- [TASK BRIEF]: Look through the records below and copy each line that includes the word "Puma".

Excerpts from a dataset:
* * *
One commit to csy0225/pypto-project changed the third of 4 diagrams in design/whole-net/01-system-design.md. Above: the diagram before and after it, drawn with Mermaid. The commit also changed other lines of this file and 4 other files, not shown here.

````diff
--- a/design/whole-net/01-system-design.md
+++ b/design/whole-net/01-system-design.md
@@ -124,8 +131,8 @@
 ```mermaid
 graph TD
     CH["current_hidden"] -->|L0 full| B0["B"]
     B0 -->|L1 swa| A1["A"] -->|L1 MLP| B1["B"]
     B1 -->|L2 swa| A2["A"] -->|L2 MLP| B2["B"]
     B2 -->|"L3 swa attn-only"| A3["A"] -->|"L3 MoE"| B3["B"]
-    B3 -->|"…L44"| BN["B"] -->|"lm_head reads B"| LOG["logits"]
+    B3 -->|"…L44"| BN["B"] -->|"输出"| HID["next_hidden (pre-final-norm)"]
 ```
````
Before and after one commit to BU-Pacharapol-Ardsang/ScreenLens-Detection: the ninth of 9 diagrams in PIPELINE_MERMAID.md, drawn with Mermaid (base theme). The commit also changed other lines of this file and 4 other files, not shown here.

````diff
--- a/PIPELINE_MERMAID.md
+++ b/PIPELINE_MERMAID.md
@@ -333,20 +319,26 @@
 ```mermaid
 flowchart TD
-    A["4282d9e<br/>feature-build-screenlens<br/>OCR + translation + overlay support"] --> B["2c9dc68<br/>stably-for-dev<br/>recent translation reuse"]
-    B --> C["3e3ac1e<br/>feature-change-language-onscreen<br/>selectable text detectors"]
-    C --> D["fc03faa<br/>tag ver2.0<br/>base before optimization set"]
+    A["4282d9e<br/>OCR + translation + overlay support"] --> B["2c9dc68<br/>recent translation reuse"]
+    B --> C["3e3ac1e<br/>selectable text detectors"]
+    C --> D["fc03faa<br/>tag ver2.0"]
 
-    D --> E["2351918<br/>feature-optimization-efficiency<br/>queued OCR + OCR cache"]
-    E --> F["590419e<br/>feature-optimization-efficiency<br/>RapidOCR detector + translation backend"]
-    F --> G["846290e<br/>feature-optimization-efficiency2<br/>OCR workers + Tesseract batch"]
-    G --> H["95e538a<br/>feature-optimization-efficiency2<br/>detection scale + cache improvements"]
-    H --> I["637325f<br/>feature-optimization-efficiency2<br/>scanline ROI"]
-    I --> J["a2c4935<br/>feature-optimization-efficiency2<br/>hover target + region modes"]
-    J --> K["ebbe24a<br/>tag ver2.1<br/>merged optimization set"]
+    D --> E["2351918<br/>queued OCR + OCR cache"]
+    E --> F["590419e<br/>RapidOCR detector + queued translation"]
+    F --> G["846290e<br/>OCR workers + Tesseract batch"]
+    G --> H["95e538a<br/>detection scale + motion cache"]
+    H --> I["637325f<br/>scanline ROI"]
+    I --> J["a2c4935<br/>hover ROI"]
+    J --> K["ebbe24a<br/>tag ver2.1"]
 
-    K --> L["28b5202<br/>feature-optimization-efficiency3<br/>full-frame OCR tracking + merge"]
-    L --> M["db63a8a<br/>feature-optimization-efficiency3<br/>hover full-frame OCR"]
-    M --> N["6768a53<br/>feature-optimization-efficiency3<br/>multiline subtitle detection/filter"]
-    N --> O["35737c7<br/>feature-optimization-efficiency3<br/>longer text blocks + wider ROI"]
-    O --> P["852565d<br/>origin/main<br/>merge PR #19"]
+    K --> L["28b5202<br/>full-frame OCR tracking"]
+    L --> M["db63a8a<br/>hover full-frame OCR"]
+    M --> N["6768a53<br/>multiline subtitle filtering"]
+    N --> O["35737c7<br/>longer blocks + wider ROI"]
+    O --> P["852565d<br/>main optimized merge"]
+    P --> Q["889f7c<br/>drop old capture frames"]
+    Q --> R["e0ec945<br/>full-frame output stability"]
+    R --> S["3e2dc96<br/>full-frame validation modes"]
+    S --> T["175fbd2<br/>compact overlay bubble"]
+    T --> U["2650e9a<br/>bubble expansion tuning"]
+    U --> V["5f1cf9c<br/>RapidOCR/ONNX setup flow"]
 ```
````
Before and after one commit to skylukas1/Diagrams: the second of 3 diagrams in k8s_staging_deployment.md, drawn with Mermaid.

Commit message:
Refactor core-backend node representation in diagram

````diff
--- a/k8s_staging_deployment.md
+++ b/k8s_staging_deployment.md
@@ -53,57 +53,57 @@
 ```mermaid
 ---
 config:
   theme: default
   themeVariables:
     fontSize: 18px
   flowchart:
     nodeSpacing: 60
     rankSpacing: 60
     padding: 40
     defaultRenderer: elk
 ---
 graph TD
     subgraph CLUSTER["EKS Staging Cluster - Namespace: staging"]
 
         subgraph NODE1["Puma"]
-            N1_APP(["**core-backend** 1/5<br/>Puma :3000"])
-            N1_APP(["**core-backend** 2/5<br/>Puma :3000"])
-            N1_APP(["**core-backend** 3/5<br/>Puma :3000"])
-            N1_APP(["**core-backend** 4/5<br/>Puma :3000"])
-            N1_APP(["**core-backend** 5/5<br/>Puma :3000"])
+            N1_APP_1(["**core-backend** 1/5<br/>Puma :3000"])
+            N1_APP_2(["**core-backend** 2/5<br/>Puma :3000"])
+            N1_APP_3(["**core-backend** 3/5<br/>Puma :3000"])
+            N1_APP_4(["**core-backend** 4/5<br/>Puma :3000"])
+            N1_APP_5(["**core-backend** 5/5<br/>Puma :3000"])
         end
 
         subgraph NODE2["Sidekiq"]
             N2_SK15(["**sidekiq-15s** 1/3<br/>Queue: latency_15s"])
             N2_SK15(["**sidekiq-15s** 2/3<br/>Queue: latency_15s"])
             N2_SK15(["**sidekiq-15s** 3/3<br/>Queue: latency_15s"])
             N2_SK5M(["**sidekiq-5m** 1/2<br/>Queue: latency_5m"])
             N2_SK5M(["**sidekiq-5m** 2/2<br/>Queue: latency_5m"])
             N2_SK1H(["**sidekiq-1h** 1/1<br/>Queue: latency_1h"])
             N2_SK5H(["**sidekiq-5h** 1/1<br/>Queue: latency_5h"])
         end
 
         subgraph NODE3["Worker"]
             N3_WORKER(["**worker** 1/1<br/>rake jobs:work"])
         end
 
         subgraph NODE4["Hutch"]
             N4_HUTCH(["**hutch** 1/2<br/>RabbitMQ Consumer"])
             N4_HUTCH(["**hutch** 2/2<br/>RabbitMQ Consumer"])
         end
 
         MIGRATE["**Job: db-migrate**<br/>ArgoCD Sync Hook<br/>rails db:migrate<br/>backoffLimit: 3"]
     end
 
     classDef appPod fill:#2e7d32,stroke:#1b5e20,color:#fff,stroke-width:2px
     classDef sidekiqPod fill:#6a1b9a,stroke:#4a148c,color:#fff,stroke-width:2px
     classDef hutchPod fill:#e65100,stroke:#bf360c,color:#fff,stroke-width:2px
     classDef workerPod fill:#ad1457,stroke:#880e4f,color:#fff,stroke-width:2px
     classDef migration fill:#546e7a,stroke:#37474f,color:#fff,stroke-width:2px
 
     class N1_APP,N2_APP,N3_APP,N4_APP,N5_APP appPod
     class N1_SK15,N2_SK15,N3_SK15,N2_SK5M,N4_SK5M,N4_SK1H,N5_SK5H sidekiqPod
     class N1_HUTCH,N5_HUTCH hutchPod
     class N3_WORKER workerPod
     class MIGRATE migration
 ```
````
* * *
- [WRITTEN RESPONSE]:
         subgraph NODE1["Puma"]
-            N1_APP(["**core-backend** 1/5<br/>Puma :3000"])
-            N1_APP(["**core-backend** 2/5<br/>Puma :3000"])
-            N1_APP(["**core-backend** 3/5<br/>Puma :3000"])
-            N1_APP(["**core-backend** 4/5<br/>Puma :3000"])
-            N1_APP(["**core-backend** 5/5<br/>Puma :3000"])
+            N1_APP_1(["**core-backend** 1/5<br/>Puma :3000"])
+            N1_APP_2(["**core-backend** 2/5<br/>Puma :3000"])
+            N1_APP_3(["**core-backend** 3/5<br/>Puma :3000"])
+            N1_APP_4(["**core-backend** 4/5<br/>Puma :3000"])
+            N1_APP_5(["**core-backend** 5/5<br/>Puma :3000"])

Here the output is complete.